• [What is expected]
Search the listing below for the word "scripts" and return each line that contains it.

• [Material for the task]

☆ ☆ ☆ ☆ ☆ ☆ ☆

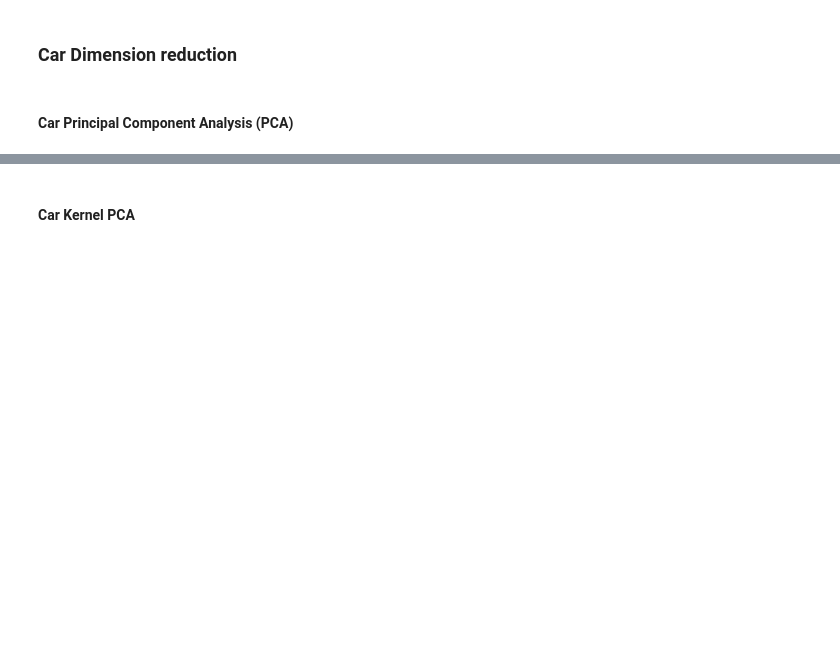
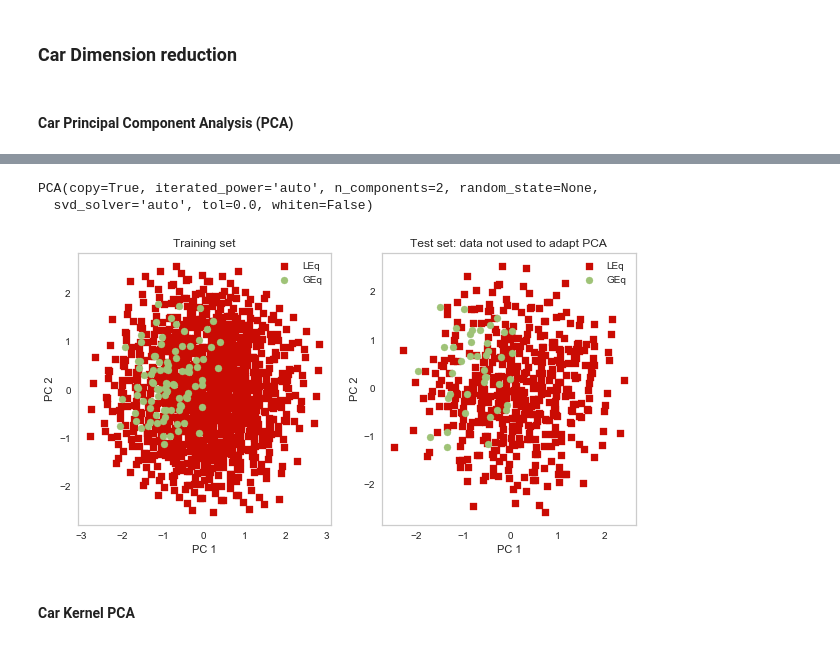
Before and after one commit to franciscommcunha/Data_Mining, a Jupyter notebook: scripts/Notebook1_separated.ipynb, the cells around one changed output, grey strips where cells are left out. Drawn from its saved outputs; the diff is of its cells as text; code cells hidden in the pictures; blank space fills up the shorter version.

```diff
--- a/scripts/Notebook1_separated.ipynb
+++ b/scripts/Notebook1_separated.ipynb
@@ -274,0 +306,10 @@ X_train_std = sc.transform(attributes_car)
+# %%
+# Only two components
+pca_car = PCA(n_components=2)
+X_car_train_pca = pca_car.fit_transform(X_car_train_std)
+print(pca_car)
+# %% [output]
+PCA(copy=True, iterated_power='auto', n_components=2, random_state=None,
+  svd_solver='auto', tol=0.0, whiten=False)
+# %%
+X_car_test_pca = pca_car.transform(X_car_test_std)
@@ -275,3 +319,40 @@ X_train_std = sc.transform(attributes_car)
+# %%
+plt.rcParams.update({'font.size': 10})
+fig, axes = plt.subplots(nrows=1, ncols=2, figsize=(10,5))
+axes = axes.ravel()
+ax = axes[0]
+ax.figure
+inx=(Y_car_train <= 2) # 1, 2
+inx=inx.ravel()
+ax.scatter(X_car_train_pca[inx,0],X_car_train_pca[inx,1],marker='s',color='r',label='LEq') # Less or Equal
+
+inx=(Y_car_train >= 3) # 3, 4
+inx=inx.ravel()
+ax.scatter(X_car_train_pca[inx,0],X_car_train_pca[inx,1],marker='o',color='g',label='GEq') # Great or Equal
+ax.set_title("Training set")
+ax.set_xlabel('PC 1')
+ax.set_ylabel('PC 2')
+ax.legend()
+ax.grid()
+
+ax = axes[1]
+ax.figure
+inx=(Y_car_test <= 2) # 1, 2
+inx=inx.ravel()
+ax.scatter(X_car_test_pca[inx,0],X_car_test_pca[inx,1],marker='s',color='r',label='LEq')
+inx=(Y_car_test >= 3) # 3, 4
+inx=inx.ravel()
+ax.scatter(X_car_test_pca[inx,0],X_car_test_pca[inx,1],marker='o',color='g',label='GEq')
+
+ax.set_title("Test set: data not used to adapt PCA")
+
+ax.legend()
+ax.grid()
+plt.xlabel('PC 1')
+plt.ylabel('PC 2')
+plt.show()
+# %% [output]
+[figure, added]
 # %% [markdown]
 #### Car Kernel PCA
 # %% [markdown]
```
Also changed, not shown: parts of 34 cells of this notebook.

☆ ☆ ☆ ☆ ☆ ☆ ☆

• [Answer below]
Before and after one commit to franciscommcunha/Data_Mining, a Jupyter notebook: scripts/Notebook1_separated.ipynb, the cells around one changed output, grey strips where cells are left out. Drawn from its saved outputs; the diff is of its cells as text; code cells hidden in the pictures; blank space fills up the shorter version.
--- a/scripts/Notebook1_separated.ipynb
+++ b/scripts/Notebook1_separated.ipynb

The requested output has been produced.